» Problem requirements
For each line of the data below that holds "build", copy the line.

(Version difference data)
# # # #
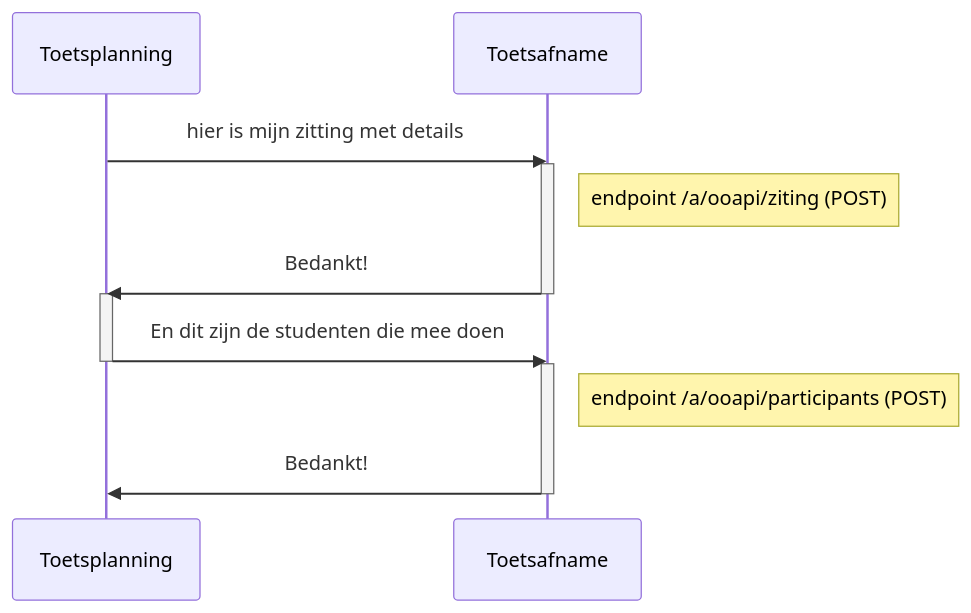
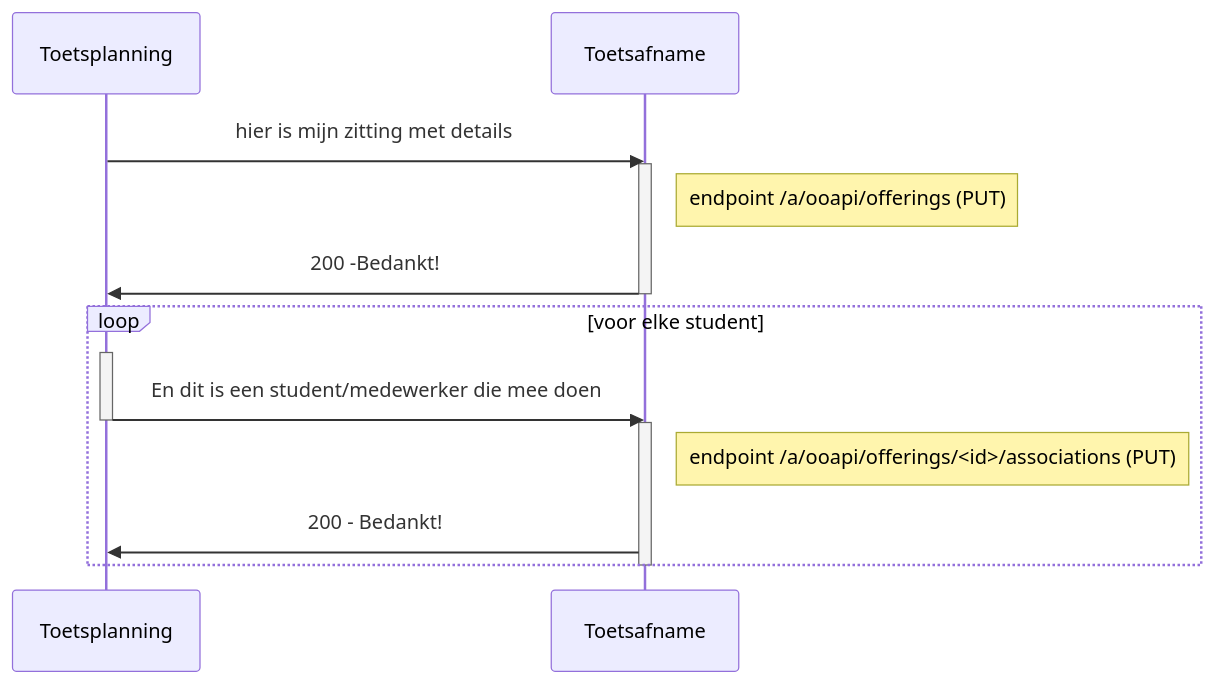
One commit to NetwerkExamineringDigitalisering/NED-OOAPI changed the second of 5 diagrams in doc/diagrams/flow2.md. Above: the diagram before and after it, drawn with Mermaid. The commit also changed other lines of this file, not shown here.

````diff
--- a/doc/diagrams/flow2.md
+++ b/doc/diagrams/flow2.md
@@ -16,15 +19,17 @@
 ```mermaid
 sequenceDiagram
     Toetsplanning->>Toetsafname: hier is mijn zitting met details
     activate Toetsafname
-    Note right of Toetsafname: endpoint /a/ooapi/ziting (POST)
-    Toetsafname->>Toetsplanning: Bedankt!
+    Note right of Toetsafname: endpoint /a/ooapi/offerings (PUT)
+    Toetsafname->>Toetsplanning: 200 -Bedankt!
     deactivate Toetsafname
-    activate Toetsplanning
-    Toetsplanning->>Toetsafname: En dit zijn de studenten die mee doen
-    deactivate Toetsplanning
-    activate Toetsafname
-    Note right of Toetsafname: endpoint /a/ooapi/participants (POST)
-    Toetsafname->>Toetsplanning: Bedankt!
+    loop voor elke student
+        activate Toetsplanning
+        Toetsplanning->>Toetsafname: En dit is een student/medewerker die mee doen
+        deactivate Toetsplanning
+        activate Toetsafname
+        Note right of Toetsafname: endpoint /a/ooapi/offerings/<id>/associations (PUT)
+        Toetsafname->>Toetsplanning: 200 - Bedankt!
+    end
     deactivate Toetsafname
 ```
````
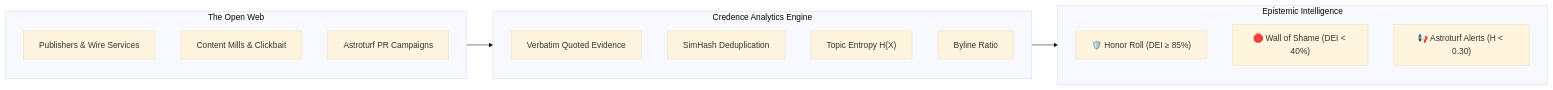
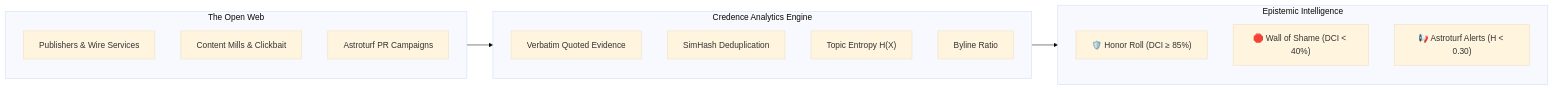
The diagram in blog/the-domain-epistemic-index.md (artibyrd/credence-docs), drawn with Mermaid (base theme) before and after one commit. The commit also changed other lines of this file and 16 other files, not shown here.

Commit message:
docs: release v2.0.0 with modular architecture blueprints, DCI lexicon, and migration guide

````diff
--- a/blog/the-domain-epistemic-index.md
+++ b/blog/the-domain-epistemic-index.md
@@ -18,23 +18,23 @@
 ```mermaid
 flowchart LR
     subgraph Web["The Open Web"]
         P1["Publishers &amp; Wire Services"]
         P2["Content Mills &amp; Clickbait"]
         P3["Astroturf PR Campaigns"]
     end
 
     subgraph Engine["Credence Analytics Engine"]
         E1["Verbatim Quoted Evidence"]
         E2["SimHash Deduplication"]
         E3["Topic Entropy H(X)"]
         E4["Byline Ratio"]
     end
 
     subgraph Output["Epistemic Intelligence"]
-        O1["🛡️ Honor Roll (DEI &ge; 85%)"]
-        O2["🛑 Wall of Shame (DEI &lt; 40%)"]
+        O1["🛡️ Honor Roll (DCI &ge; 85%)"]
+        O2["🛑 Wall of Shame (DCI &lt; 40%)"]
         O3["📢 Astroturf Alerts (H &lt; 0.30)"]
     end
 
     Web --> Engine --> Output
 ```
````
# # # #
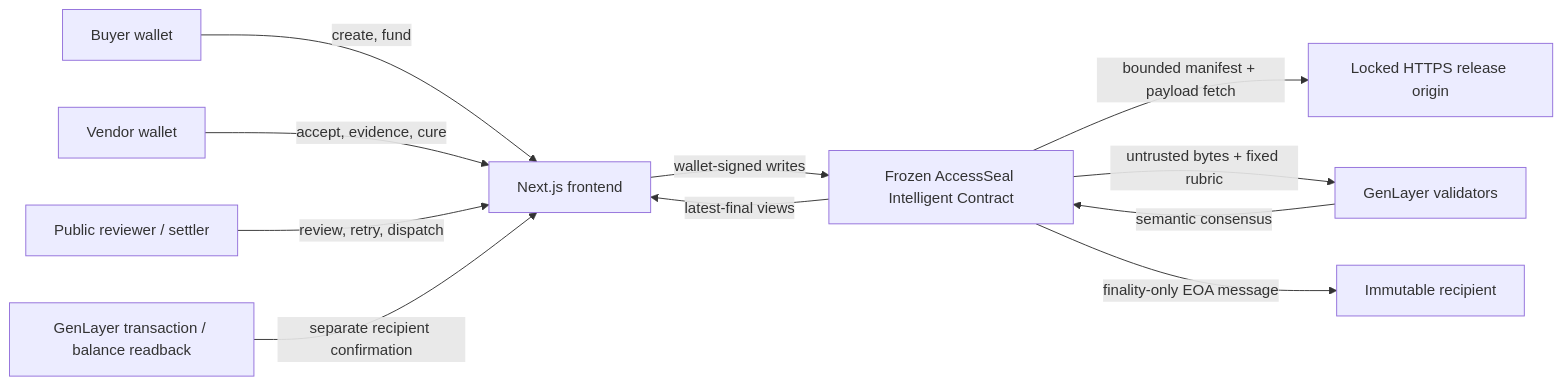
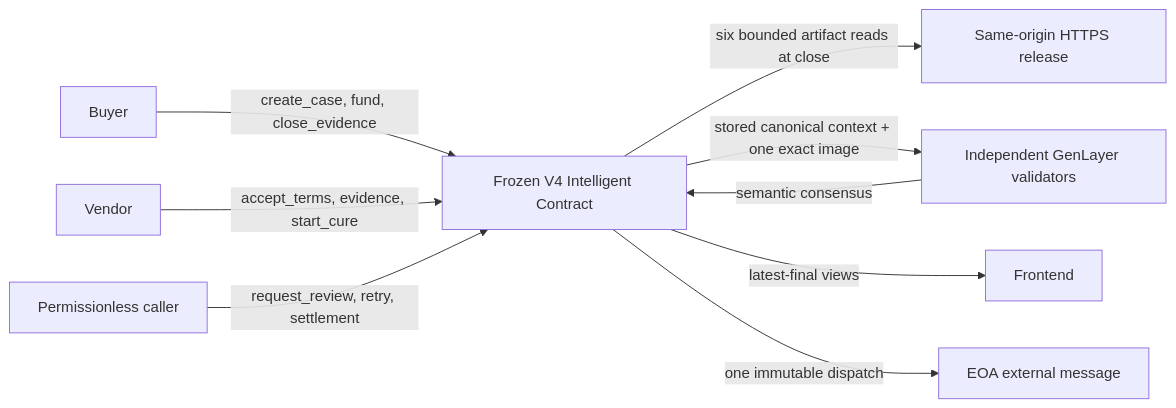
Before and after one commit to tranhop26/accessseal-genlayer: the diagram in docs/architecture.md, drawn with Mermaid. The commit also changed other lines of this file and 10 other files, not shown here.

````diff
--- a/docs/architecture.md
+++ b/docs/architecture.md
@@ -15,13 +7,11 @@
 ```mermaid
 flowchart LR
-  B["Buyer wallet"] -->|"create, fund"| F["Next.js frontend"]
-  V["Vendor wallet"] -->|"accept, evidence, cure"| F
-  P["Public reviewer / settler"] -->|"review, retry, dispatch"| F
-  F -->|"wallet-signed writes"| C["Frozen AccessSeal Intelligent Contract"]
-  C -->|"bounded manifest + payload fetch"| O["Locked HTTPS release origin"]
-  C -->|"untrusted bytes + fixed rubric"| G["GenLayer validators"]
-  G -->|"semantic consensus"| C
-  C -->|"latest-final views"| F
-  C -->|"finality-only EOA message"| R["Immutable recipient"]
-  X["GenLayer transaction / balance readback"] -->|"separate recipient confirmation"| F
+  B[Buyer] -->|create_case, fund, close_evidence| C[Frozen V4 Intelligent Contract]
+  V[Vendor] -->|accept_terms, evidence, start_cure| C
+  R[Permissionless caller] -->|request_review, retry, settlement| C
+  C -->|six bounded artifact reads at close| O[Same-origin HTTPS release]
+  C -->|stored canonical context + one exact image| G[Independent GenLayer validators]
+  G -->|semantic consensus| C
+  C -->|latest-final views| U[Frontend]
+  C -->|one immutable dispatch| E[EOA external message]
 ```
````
# # # #
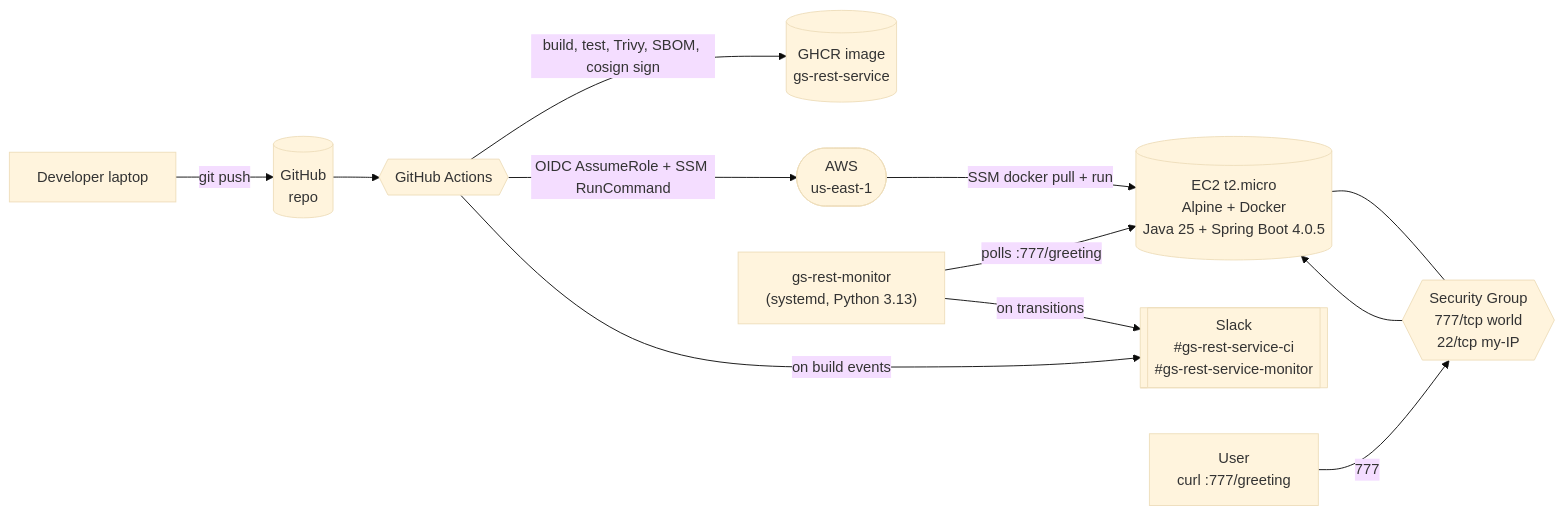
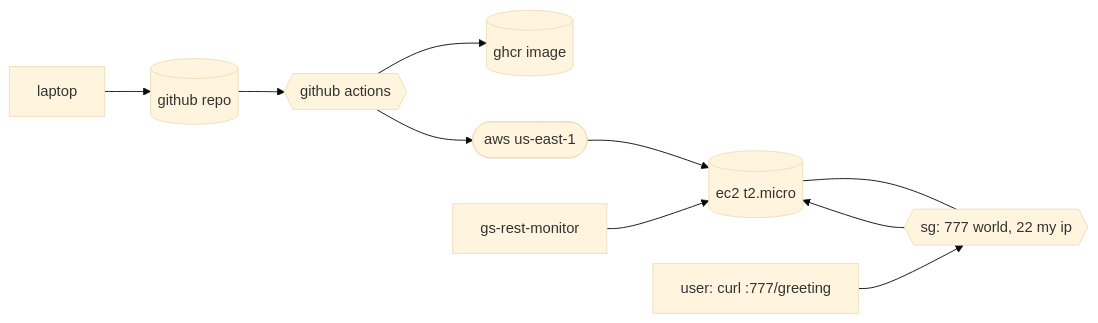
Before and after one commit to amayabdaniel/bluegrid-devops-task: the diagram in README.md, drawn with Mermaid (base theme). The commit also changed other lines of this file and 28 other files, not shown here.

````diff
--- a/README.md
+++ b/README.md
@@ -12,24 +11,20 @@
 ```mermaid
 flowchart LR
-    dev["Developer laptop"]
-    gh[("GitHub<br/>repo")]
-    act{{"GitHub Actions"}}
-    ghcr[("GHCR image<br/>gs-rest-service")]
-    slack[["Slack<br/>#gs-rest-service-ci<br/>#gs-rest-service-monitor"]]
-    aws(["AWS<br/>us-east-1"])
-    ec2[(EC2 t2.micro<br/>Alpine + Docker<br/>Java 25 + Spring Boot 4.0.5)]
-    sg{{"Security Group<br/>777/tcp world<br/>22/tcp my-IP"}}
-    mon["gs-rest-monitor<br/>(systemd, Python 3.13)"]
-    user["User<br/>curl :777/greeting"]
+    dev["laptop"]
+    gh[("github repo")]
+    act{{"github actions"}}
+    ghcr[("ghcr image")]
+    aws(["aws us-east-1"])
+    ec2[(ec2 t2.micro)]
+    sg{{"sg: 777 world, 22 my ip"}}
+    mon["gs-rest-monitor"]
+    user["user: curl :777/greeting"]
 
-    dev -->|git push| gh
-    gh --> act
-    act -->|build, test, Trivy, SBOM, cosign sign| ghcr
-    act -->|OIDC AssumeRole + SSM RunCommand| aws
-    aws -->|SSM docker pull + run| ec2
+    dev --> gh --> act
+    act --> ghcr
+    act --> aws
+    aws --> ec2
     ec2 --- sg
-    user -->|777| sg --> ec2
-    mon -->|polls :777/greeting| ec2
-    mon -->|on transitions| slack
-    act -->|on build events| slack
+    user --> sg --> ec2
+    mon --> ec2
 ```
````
# # # #
» Solution to the problem
-    act -->|build, test, Trivy, SBOM, cosign sign| ghcr
-    act -->|on build events| slack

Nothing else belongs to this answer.